Find the word "backends" in the listing; pull out each line holding it.
......
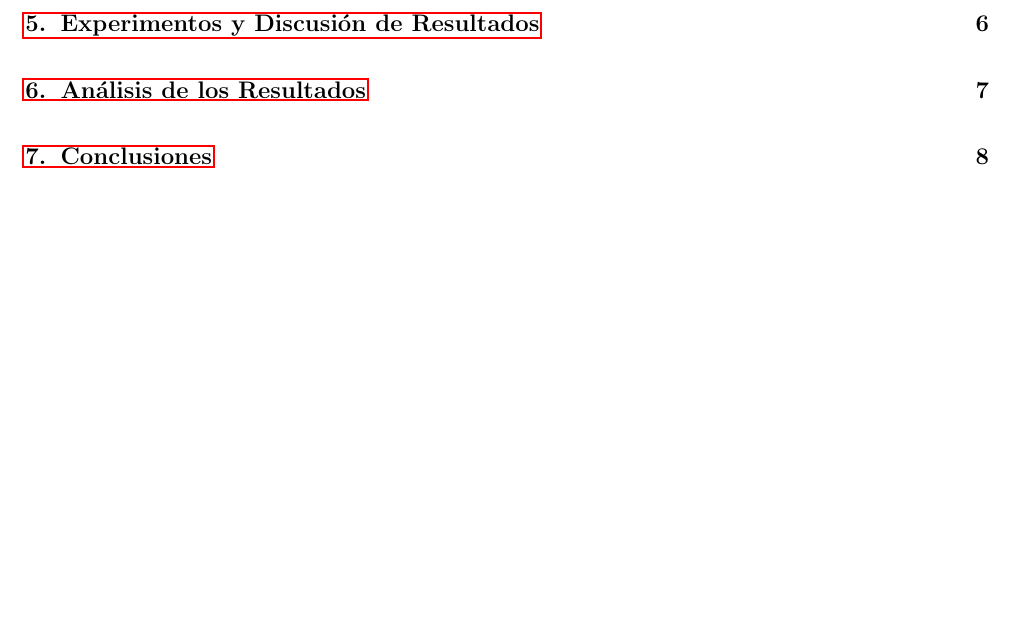
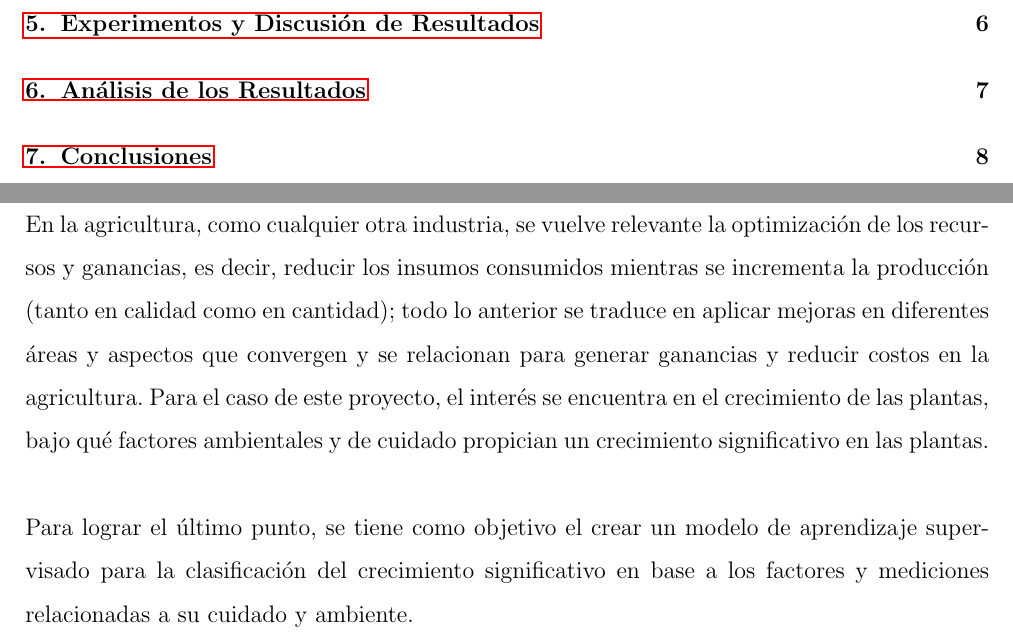
Before and after one commit to alexisuaguilaru/Plant_Growth_Model, a LaTeX document (Documentation/AlexisAguilar_Report.tex): part of page 2 of 9 before the commit and two parts of pages 2 and 3 of 9 after it, the two joined at a grey line, cut so that both start at the same text, the shorter picture padded with empty space. Compiled offline with pdfLaTeX.

Commit message:
ADD introduction section into report

```diff
--- a/Documentation/AlexisAguilar_Report.tex
+++ b/Documentation/AlexisAguilar_Report.tex
@@ -73,7 +73,20 @@
     \newpage
 
     \section{Introducción}
-    {}
+    {
+        En la agricultura, como cualquier otra industria, se vuelve relevante la
+        optimización de los recursos y ganancias, es decir, reducir los insumos
+        consumidos mientras se incrementa la producción (tanto en calidad como en
+        cantidad); todo lo anterior se traduce en aplicar mejoras en diferentes
+        áreas y aspectos que convergen y se relacionan para generar ganancias y
+        reducir costos en la agricultura. Para el caso de este proyecto, el interés
+        se encuentra en el crecimiento de las plantas, bajo qué factores ambientales
+        y de cuidado propician un crecimiento significativo en las plantas.\\
+
+        Para lograr el último punto, se tiene como objetivo el crear un modelo de
+        aprendizaje supervisado para la clasificación del crecimiento significativo
+        en base a los factores y mediciones relacionadas a su cuidado y ambiente.\\
+    }
     \newpage
 
     \section{Descripción de los Datos}
```
Also changed, not shown: Documentation/AlexisAguilar_Report.pdf.
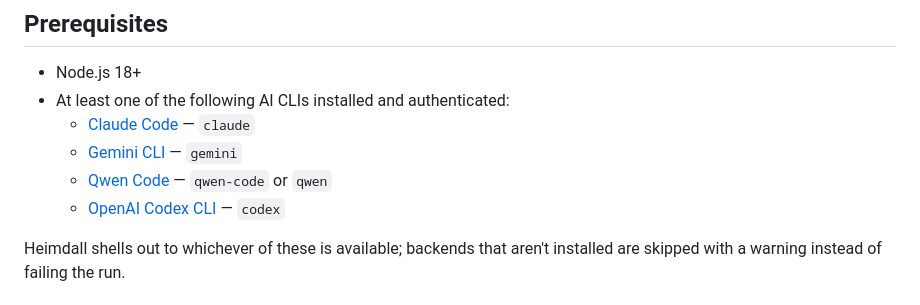
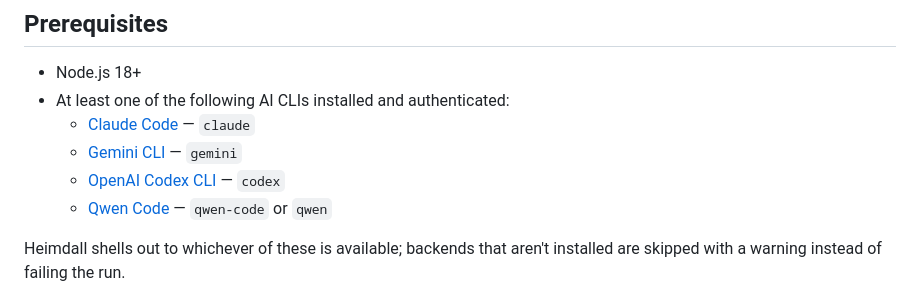
Before and after one commit to daniel-rrapi/heimdall, a Markdown page: README.md, the part around the change. GitHub-like rendering.

Commit message:
chore: backends order

```diff
--- a/README.md
+++ b/README.md
@@ -22,8 +22,8 @@ vulnerable dependencies, …) rather than being tied to any one framework.
 - At least one of the following AI CLIs installed and authenticated:
   - [Claude Code](https://claude.com/claude-code) — `claude`
   - [Gemini CLI](https://github.com/google-gemini/gemini-cli) — `gemini`
+  - [OpenAI Codex CLI](https://github.com/openai/codex) — `codex`
   - [Qwen Code](https://github.com/QwenLM/qwen-code) — `qwen-code` or `qwen`
-  - [OpenAI Codex CLI](https://github.com/openai/codex) — `codex`
 
 Heimdall shells out to whichever of these is available; backends that aren't
 installed are skipped with a warning instead of failing the run.
```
......
• _Solution to this exercise_
chore: backends order
 Heimdall shells out to whichever of these is available; backends that aren't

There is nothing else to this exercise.